- **Problem requirements**
Lines below that hold the word "metadata" must be copied in full.

- **Materials provided**
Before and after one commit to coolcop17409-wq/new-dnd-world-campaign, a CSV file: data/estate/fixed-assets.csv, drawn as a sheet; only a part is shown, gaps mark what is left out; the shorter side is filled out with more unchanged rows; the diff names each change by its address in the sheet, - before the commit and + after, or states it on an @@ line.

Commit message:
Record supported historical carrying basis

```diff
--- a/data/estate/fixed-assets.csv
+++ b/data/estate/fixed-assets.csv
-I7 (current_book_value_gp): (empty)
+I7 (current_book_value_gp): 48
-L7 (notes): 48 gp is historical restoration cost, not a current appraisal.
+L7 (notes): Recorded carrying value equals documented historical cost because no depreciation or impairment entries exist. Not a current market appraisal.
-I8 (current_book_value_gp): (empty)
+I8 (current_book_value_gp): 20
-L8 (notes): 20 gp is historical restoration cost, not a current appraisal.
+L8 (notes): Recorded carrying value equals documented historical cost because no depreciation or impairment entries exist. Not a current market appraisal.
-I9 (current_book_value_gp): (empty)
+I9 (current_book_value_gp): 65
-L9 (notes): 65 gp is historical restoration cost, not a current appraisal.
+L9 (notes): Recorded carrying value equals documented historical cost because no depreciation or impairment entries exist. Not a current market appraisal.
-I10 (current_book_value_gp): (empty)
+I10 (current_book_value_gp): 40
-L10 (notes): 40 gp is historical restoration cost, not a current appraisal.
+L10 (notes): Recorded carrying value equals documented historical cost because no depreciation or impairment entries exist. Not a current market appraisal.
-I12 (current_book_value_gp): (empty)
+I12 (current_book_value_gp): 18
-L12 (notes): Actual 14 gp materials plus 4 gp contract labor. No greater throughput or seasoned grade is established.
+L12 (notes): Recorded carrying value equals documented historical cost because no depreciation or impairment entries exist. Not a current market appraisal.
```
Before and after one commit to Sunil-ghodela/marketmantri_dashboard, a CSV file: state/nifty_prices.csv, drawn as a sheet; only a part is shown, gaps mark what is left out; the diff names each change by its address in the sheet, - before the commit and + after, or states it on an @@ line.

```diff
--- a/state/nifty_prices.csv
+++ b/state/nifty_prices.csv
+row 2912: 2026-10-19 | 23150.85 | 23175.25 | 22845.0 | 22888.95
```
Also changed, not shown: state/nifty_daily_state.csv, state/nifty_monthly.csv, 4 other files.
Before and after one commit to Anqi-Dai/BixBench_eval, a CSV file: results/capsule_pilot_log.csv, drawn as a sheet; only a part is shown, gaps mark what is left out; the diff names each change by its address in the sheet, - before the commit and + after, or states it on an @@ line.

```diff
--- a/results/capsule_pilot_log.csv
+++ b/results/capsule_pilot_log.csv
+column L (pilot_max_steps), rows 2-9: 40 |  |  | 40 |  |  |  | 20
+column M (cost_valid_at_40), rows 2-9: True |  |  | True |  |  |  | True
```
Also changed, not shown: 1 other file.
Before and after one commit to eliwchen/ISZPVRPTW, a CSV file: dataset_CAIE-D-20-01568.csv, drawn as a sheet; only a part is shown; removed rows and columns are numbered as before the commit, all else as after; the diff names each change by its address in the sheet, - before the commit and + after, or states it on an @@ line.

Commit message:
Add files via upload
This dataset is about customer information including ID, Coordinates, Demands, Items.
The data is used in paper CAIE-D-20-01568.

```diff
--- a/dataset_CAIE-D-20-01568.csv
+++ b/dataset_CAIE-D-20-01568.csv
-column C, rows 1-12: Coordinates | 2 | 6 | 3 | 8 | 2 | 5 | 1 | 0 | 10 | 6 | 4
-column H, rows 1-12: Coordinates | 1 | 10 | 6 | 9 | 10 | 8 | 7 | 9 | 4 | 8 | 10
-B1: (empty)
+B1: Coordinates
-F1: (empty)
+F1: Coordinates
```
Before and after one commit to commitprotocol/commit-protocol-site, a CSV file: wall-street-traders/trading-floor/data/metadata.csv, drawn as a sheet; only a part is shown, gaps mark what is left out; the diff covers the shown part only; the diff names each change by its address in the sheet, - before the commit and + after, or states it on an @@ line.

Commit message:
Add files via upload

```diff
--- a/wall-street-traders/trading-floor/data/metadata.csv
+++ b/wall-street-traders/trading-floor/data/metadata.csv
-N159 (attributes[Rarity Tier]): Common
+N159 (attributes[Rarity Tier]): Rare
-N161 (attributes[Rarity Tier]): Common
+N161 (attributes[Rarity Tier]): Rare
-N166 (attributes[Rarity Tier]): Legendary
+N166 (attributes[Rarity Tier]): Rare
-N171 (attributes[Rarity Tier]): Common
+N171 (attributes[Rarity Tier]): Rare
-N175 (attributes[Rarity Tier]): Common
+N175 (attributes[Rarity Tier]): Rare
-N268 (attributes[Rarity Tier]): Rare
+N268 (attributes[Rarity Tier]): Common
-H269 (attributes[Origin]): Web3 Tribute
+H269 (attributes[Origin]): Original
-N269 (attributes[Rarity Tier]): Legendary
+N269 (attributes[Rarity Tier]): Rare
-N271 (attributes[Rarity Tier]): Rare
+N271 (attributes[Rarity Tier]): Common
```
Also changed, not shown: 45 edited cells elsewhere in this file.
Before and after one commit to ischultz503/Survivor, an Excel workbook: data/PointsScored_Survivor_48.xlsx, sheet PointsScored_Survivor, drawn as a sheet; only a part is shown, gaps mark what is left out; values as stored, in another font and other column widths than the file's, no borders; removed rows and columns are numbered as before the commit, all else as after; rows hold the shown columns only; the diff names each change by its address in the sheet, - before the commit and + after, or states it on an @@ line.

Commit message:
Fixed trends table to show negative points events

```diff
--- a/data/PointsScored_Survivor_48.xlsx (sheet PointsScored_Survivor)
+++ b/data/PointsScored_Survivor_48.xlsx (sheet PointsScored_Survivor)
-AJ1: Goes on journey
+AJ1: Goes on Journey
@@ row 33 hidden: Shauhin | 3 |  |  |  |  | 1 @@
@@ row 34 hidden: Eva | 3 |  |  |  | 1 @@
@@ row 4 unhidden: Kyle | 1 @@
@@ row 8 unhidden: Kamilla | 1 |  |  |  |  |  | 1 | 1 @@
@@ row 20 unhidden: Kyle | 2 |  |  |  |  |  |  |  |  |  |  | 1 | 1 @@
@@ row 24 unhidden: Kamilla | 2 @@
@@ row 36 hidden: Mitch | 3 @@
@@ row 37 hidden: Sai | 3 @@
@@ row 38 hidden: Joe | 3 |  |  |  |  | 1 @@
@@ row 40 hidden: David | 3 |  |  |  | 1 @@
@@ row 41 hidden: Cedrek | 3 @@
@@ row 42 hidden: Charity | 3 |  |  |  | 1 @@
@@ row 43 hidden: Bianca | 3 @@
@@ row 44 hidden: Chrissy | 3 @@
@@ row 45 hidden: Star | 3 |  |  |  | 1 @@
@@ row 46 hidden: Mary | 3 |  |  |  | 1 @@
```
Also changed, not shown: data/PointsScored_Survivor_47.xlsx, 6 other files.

- **Answer area**
Before and after one commit to commitprotocol/commit-protocol-site, a CSV file: wall-street-traders/trading-floor/data/metadata.csv, drawn as a sheet; only a part is shown, gaps mark what is left out; the diff covers the shown part only; the diff names each change by its address in the sheet, - before the commit and + after, or states it on an @@ line.
--- a/wall-street-traders/trading-floor/data/metadata.csv
+++ b/wall-street-traders/trading-floor/data/metadata.csv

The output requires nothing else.